■ WORK INSTRUCTION: In your copy of the data, keep every word exact and include no pictures.

■ TASK INPUT:
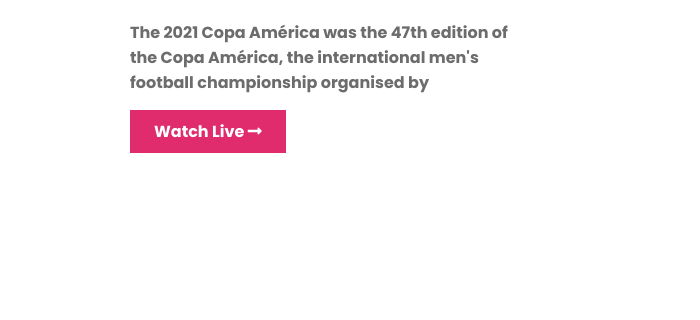
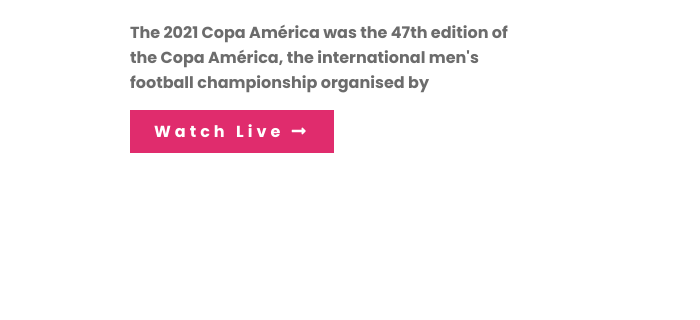
Before and after one commit to farukwebcode21/football, a plain HTML site: page index.html in a window 1280 px wide. In both pictures the pointer is over the link 207 px from the left and 3309 px from the top of the page. Shown: the part 3178-3498 px from the top of the page, 0-700 px from the left. Drawn offline with Linux system fonts and the light colour scheme.

Commit message:
highlight button hover ffect add

```diff
--- a/asset/style.css
+++ b/asset/style.css
@@ -148,6 +148,9 @@ body{
     transition: 0.5s;
     text-decoration: none;
 }
+.highlight-text a:hover{
+    letter-spacing: 4px;
+}
 .highlight-image{
     margin-left: 0px;
 }
```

■ ANSWER BOX:
Before and after one commit to farukwebcode21/football, a plain HTML site: page index.html in a window 1280 px wide. In both pictures the pointer is over the link 207 px from the left and 3309 px from the top of the page. Shown: the part 3178-3498 px from the top of the page, 0-700 px from the left. Drawn offline with Linux system fonts and the light colour scheme.

Commit message:
highlight button hover ffect add

```diff
--- a/asset/style.css
+++ b/asset/style.css
@@ -148,6 +148,9 @@ body{
     transition: 0.5s;
     text-decoration: none;
 }
+.highlight-text a:hover{
+    letter-spacing: 4px;
+}
 .highlight-image{
     margin-left: 0px;
 }
```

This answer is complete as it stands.